New Legacies Honored
It is always meaningful to be recognized for one’s work, but when the award bestowed carries the name of a personal hero, it can be especially gratifying.
That happened for Justice Leah Ward Sears 80L when she received a 2010 James Weldon Johnson Medal at a ceremony hosted by the Johnson Institute in November at The Carter Center. The medals honor the legacy and accomplishments of Johnson, the legendary writer, journalist, civil rights leader, musician, and humanitarian.
“[Johnson is] a great figure to me,” Sears told the Emory Wheel in an interview. “To have his light shed on me—it’s such an honor; it’s very overwhelming.”
Sears is an Emory trustee and a partner in the Atlanta law firm Schiff Hardin. In 1992, she became the first woman and the youngest person to be appointed to Georgia’s Supreme Court; from 2005 to 2009, she served as chief justice of the Georgia Supreme Court.
In addition to Sears, the Johnson Institute honored six other figures whose achievements in civil rights and humanitarian service reflect a deep and unwavering commitment to civil and human rights:
Lucy Cline Huie 39Ox 42G, cofounder of HOPE, a civil rights project whose purpose was to desegregate public schools in Georgia in the 1940s and 1950s.
Deborah E. Lipstadt, Dorot Professor of Modern Jewish and Holocaust Studies at the Tam Institute at Emory.
Joseph E. Lowery 10H, former president of the Southern Christian Leadership Conference, still one of the leading civil rights organizations in the nation.
Robert (Bob) P. Moses, founder of the Algebra Project. Moses was a pivotal organizer for the civil rights movement as field secretary for the Student Nonviolent Coordinating Committee (SNCC).
The late Sondra K. Wilson, a scholar of Johnson and the National Association for the Advancement of Colored People. Wilson was executor of the estate of Grace Nail and James Weldon Johnson and the founder of the James Weldon Johnson Memorial Foundation.
Ambassador Andrew J. Young, former Atlanta mayor and US congressman, and a top aide to Martin Luther King Jr. He is the founding principal and cochair of Good Works International of Atlanta.

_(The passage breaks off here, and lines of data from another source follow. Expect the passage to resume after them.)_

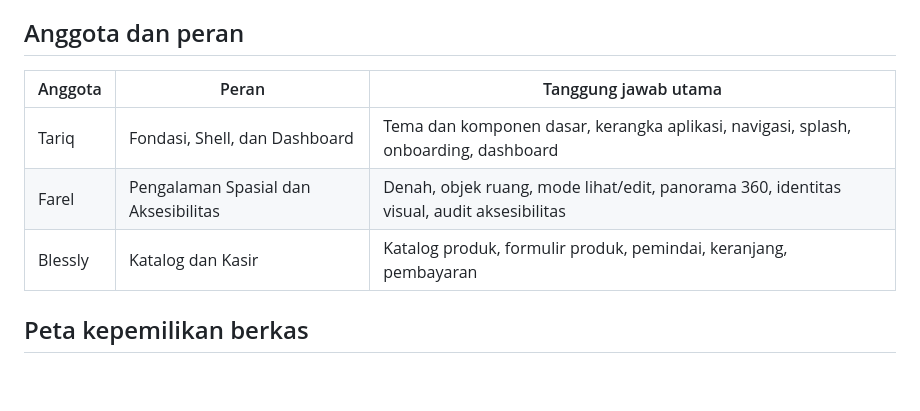
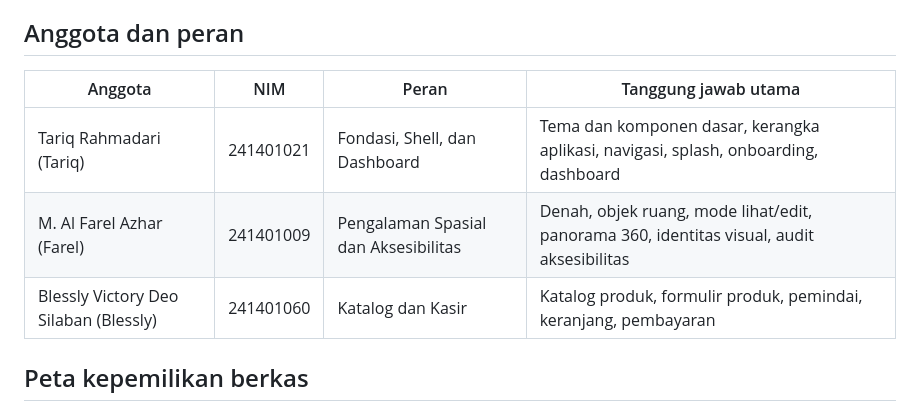
Before and after one commit to ZeaLIsHere/ryangunshop, a Markdown page: TEAM.md, the part around the change. Drawn GitHub-style; blank space fills up the shorter version.

```diff
--- a/TEAM.md
+++ b/TEAM.md
@@ -13,11 +13,11 @@ serta peta fitur beserta statusnya.
 
 ## Anggota dan peran
 
-| Anggota | Peran | Tanggung jawab utama |
-|---|---|---|
-| Tariq | Fondasi, Shell, dan Dashboard | Tema dan komponen dasar, kerangka aplikasi, navigasi, splash, onboarding, dashboard |
-| Farel | Pengalaman Spasial dan Aksesibilitas | Denah, objek ruang, mode lihat/edit, panorama 360, identitas visual, audit aksesibilitas |
-| Blessly | Katalog dan Kasir | Katalog produk, formulir produk, pemindai, keranjang, pembayaran |
+| Anggota | NIM | Peran | Tanggung jawab utama |
+|---|---|---|---|
+| Tariq Rahmadari (Tariq) | 241401021 | Fondasi, Shell, dan Dashboard | Tema dan komponen dasar, kerangka aplikasi, navigasi, splash, onboarding, dashboard |
+| M. Al Farel Azhar (Farel) | 241401009 | Pengalaman Spasial dan Aksesibilitas | Denah, objek ruang, mode lihat/edit, panorama 360, identitas visual, audit aksesibilitas |
+| Blessly Victory Deo Silaban (Blessly) | 241401060 | Katalog dan Kasir | Katalog produk, formulir produk, pemindai, keranjang, pembayaran |
 
 ## Peta kepemilikan berkas
 
```
Also changed, not shown: README.md (+10 -0 lines).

“The Johnson Medal Award Ceremony is an occasion when we may reclaim and reaffirm our commitment to the greatest social movement of the twentieth century,” says Byrd, offering a chance to “pause to reflect upon our relationship to a living history that has provided us with a knowledge of our condition.”